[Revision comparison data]
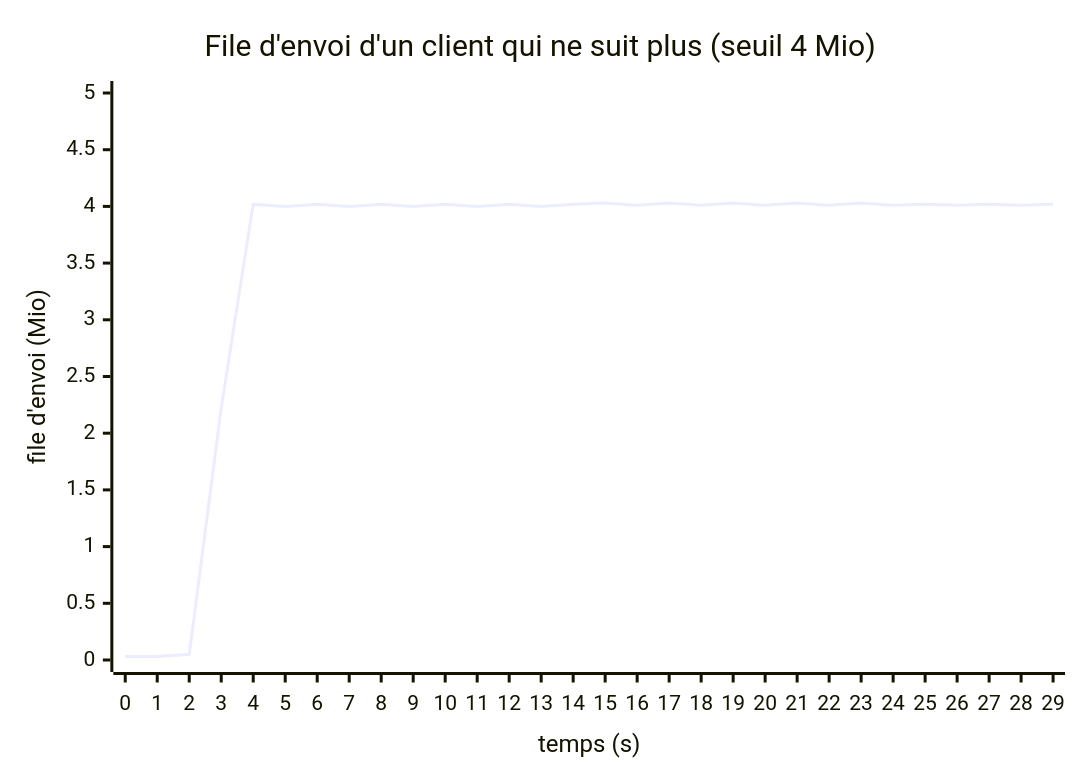
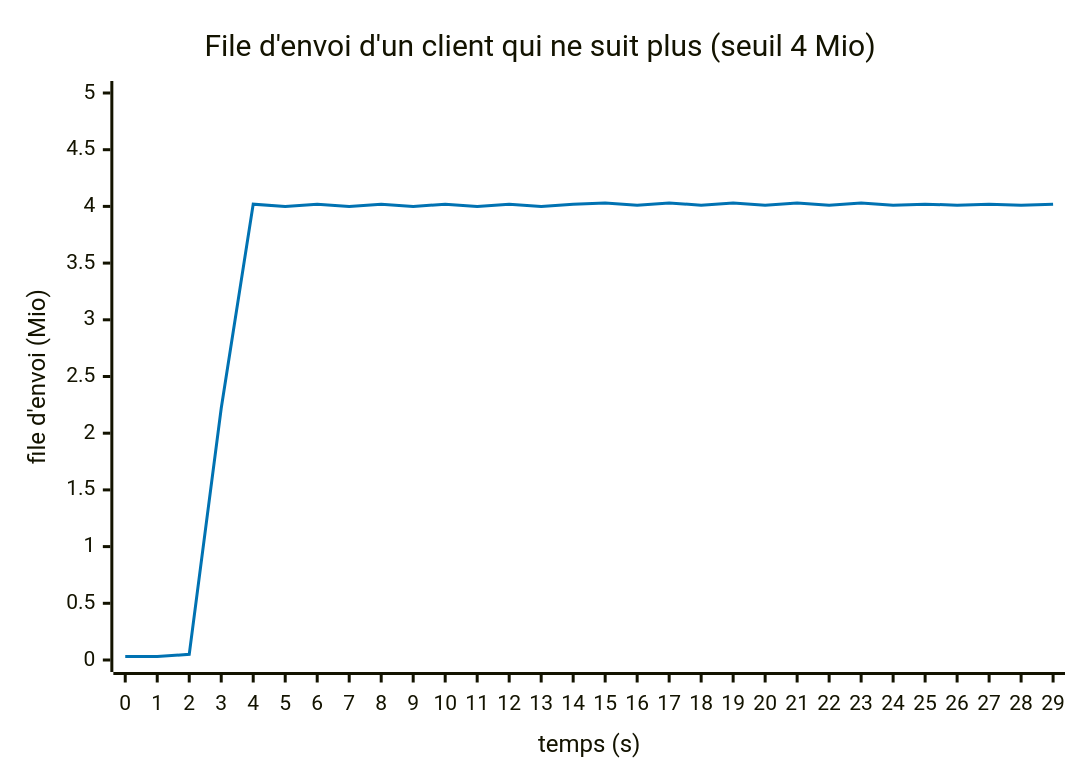
The sixth of 8 diagrams in src/packages/@nodefony/realtime/docs/cadence-et-contre-pression.md (nodefony/nodefony-core), drawn with Mermaid before and after one commit. The commit also changed other lines of this file and 2 other files, not shown here.

````diff
--- a/src/packages/@nodefony/realtime/docs/cadence-et-contre-pression.md
+++ b/src/packages/@nodefony/realtime/docs/cadence-et-contre-pression.md
@@ -423,7 +440,8 @@
 ```mermaid
+%%{init: {"themeVariables": {"xyChart": {"plotColorPalette": "#0072B2, #D55E00"}}}}%%
 xychart-beta
   title "File d'envoi d'un client qui ne suit plus (seuil 4 Mio)"
   x-axis "temps (s)" [0, 1, 2, 3, 4, 5, 6, 7, 8, 9, 10, 11, 12, 13, 14, 15, 16, 17, 18, 19, 20, 21, 22, 23, 24, 25, 26, 27, 28, 29]
   y-axis "file d'envoi (Mio)" 0 --> 5
   line [0.03, 0.03, 0.05, 2.22, 4.02, 4, 4.02, 4, 4.02, 4, 4.02, 4, 4.02, 4, 4.02, 4.03, 4.01, 4.03, 4.01, 4.03, 4.01, 4.03, 4.01, 4.03, 4.01, 4.02, 4.01, 4.02, 4.01, 4.02]
 ```
````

ABOUT THIS TASK →
Return a copy of each line in the records above that has "packages" in it.

RESULT OF THIS EXERCISE →
The sixth of 8 diagrams in src/packages/@nodefony/realtime/docs/cadence-et-contre-pression.md (nodefony/nodefony-core), drawn with Mermaid before and after one commit. The commit also changed other lines of this file and 2 other files, not shown here.
--- a/src/packages/@nodefony/realtime/docs/cadence-et-contre-pression.md
+++ b/src/packages/@nodefony/realtime/docs/cadence-et-contre-pression.md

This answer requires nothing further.